What is being asked: In the listing below, count each line that contains "print". The reply is that count and nothing else.

Material for this exercise:
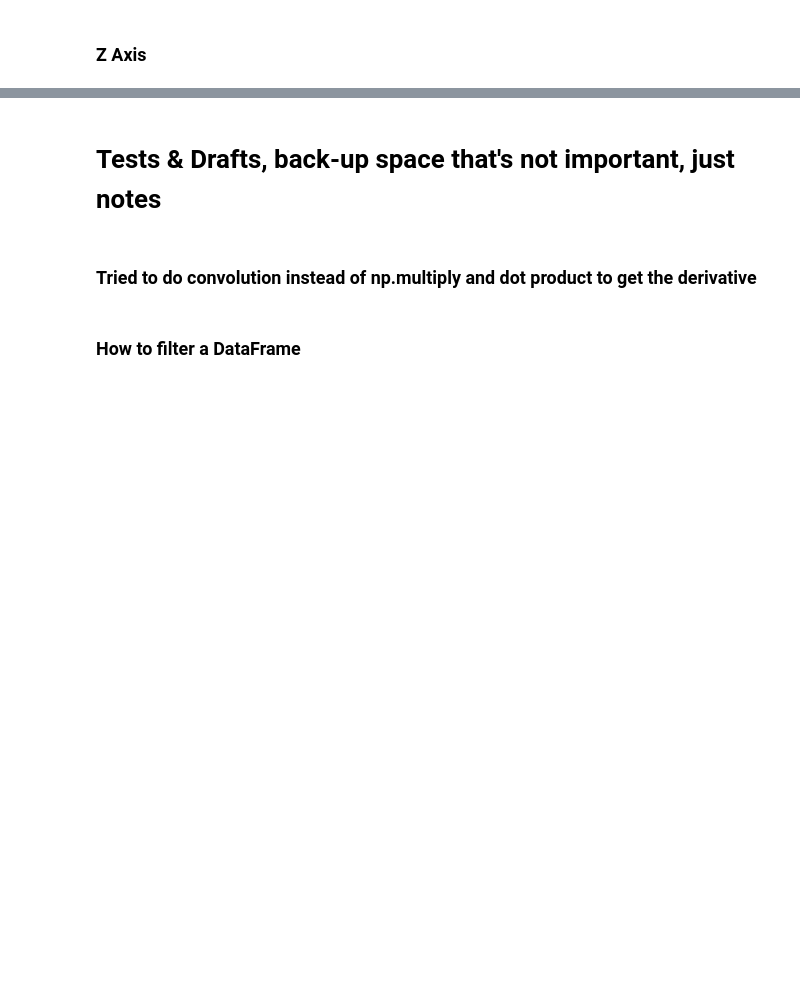
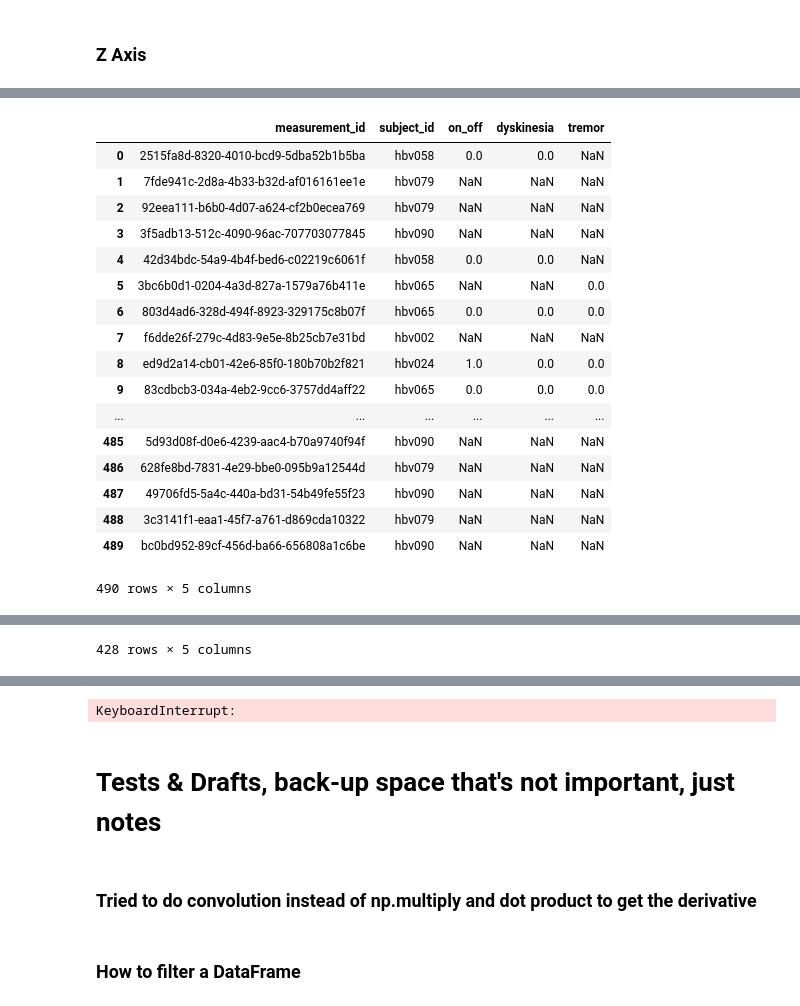
Before and after one commit to Mymoza/BeatPD-CLSP-JHU, a Jupyter notebook: analyze_data_cleaned.ipynb, the cells around one changed output, grey strips where cells are left out. Saved outputs shown, nothing was run; the diff lists cells and outputs as text; code cells hidden in the pictures; blank space fills up the shorter version.

```diff
--- a/analyze_data_cleaned.ipynb
+++ b/analyze_data_cleaned.ipynb
@@ -794,32 +794,38 @@ PATH !!! :  /home/sjoshi/codes/python/BeatPD/data/BeatPD//real-pd.ancillary_data
 # %% [markdown]
 ### Z Axis
 # %%
-data_type = "real"
+data_dir = "/home/sjoshi/codes/python/BeatPD/data/BeatPD/"
+create_real_wav_files(data_subset="ancillary_data", data_dir=data_dir, sAxis="Z", data_type="real")
 
-for data_real_subtype in ['smartphone_accelerometer', 'smartwatch_accelerometer', 'smartwatch_gyroscope']:
-    data_subset='ancillary_data' #training_data
-    path_train_data, df_train_label = define_data_type(data_type,
-                                                   data_dir,
-                                                   data_subset,
-                                                   data_real_subtype)
-    for idx in df_train_label.index:
-        try:
-            df_train_data = pd.read_csv(path_train_data + df_train_label["measurement_id"][idx] + ".csv")
-        except FileNotFoundError:
-            print('Removing ' + df_train_label["measurement_id"][idx] +
-                  ' as it doesn\'t exist for ' +
-                  data_real_subtype)
-            df_train_label = df_train_label.drop(idx)
 
-    do_work = partial(
-        write_wav,
-        path_train_data=path_train_data,
-        wav_path=data_dir+'/real-pd.'+data_subset+'.wav_Z/'+data_real_subtype+'/',
-        mask_path=data_dir+'/real-pd.'+data_subset+'.high_pass_mask/'+data_real_subtype+'/',
-        sAxis='Z'
-    )
+# data_type = "real"
 
-    num_jobs = 8
-    with ProcessPoolExecutor(num_jobs) as ex:
-        results = list(ex.map(do_work, df_train_label['measurement_id']))
+# for data_real_subtype in ['smartwatch_gyroscope']:#['smartphone_accelerometer', 'smartwatch_accelerometer', 'smartwatch_gyroscope']:
+#     data_subset='ancillary_data' #training_data
+#     path_train_data, df_train_label = define_data_type(data_type,
+#                                                    data_dir,
+#                                                    data_subset,
+#                                                    data_real_subtype)
+#     display(df_train_label)
+#     for idx in df_train_label.index:
+#         try:
+#             print(path_train_data + df_train_label["measurement_id"][idx] + ".csv")
+#             df_train_data = pd.read_csv(path_train_data + df_train_label["measurement_id"][idx] + ".csv")
+#         except FileNotFoundError:
+#             print('Removing ' + df_train_label["measurement_id"][idx] +
+#                   ' as it doesn\'t exist for ' +
+#                   data_real_subtype)
+#             df_train_label = df_train_label.drop(idx)
+#     display(df_train_label)
+#     do_work = partial(
+#         write_wav,
+#         path_train_data=path_train_data,
+#         wav_path=data_dir+'/real-pd.'+data_subset+'.wav_Z/'+data_real_subtype+'/',
+#         mask_path=data_dir+'/real-pd.'+data_subset+'.high_pass_mask/'+data_real_subtype+'/',
+#         sAxis='Z'
+#     )
+
+#     num_jobs = 8
+#     with ProcessPoolExecutor(num_jobs) as ex:
+#         results = list(ex.map(do_work, df_train_label['measurement_id']))
 # %% [output]
@@ -842,0 +836,18 @@ File path :  /home/sjoshi/codes/python/BeatPD/data/BeatPD//real-pd.training_data
+|  | measurement_id | subject_id | on_off | dyskinesia | tremor |
+| 0 | 2515fa8d-8320-4010-bcd9-5dba52b1b5ba | hbv058 | 0.0 | 0.0 | NaN |
+| 1 | 7fde941c-2d8a-4b33-b32d-af016161ee1e | hbv079 | NaN | NaN | NaN |
+| 2 | 92eea111-b6b0-4d07-a624-cf2b0ecea769 | hbv079 | NaN | NaN | NaN |
+| 3 | 3f5adb13-512c-4090-96ac-707703077845 | hbv090 | NaN | NaN | NaN |
+| 4 | 42d34bdc-54a9-4b4f-bed6-c02219c6061f | hbv058 | 0.0 | 0.0 | NaN |
+| 5 | 3bc6b0d1-0204-4a3d-827a-1579a76b411e | hbv065 | NaN | NaN | 0.0 |
+| 6 | 803d4ad6-328d-494f-8923-329175c8b07f | hbv065 | 0.0 | 0.0 | 0.0 |
+| 7 | f6dde26f-279c-4d83-9e5e-8b25cb7e31bd | hbv002 | NaN | NaN | NaN |
+| 8 | ed9d2a14-cb01-42e6-85f0-180b70b2f821 | hbv024 | 1.0 | 0.0 | 0.0 |
+| 9 | 83cdbcb3-034a-4eb2-9cc6-3757dd4aff22 | hbv065 | 0.0 | 0.0 | 0.0 |
+| ... | ... | ... | ... | ... | ... |
+| 485 | 5d93d08f-d0e6-4239-aac4-b70a9740f94f | hbv090 | NaN | NaN | NaN |
+| 486 | 628fe8bd-7831-4e29-bbe0-095b9a12544d | hbv079 | NaN | NaN | NaN |
+| 487 | 49706fd5-5a4c-440a-bd31-54b49fe55f23 | hbv090 | NaN | NaN | NaN |
+| 488 | 3c3141f1-eaa1-45f7-a761-d869cda10322 | hbv079 | NaN | NaN | NaN |
+| 489 | bc0bd952-89cf-456d-ba66-656808a1c6be | hbv090 | NaN | NaN | NaN |
+490 rows × 5 columns
@@ -842,0 +888 @@ File path :  /home/sjoshi/codes/python/BeatPD/data/BeatPD//real-pd.training_data
+428 rows × 5 columns
@@ -843,3 +906,4 @@ File path :  /home/sjoshi/codes/python/BeatPD/data/BeatPD//real-pd.training_data
+KeyboardInterrupt:
 # %% [markdown]
 # Tests & Drafts, back-up space that's not important, just notes
 # %%
```
Also changed, not shown: parts of 10 cells of this notebook.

Exercise solution: 3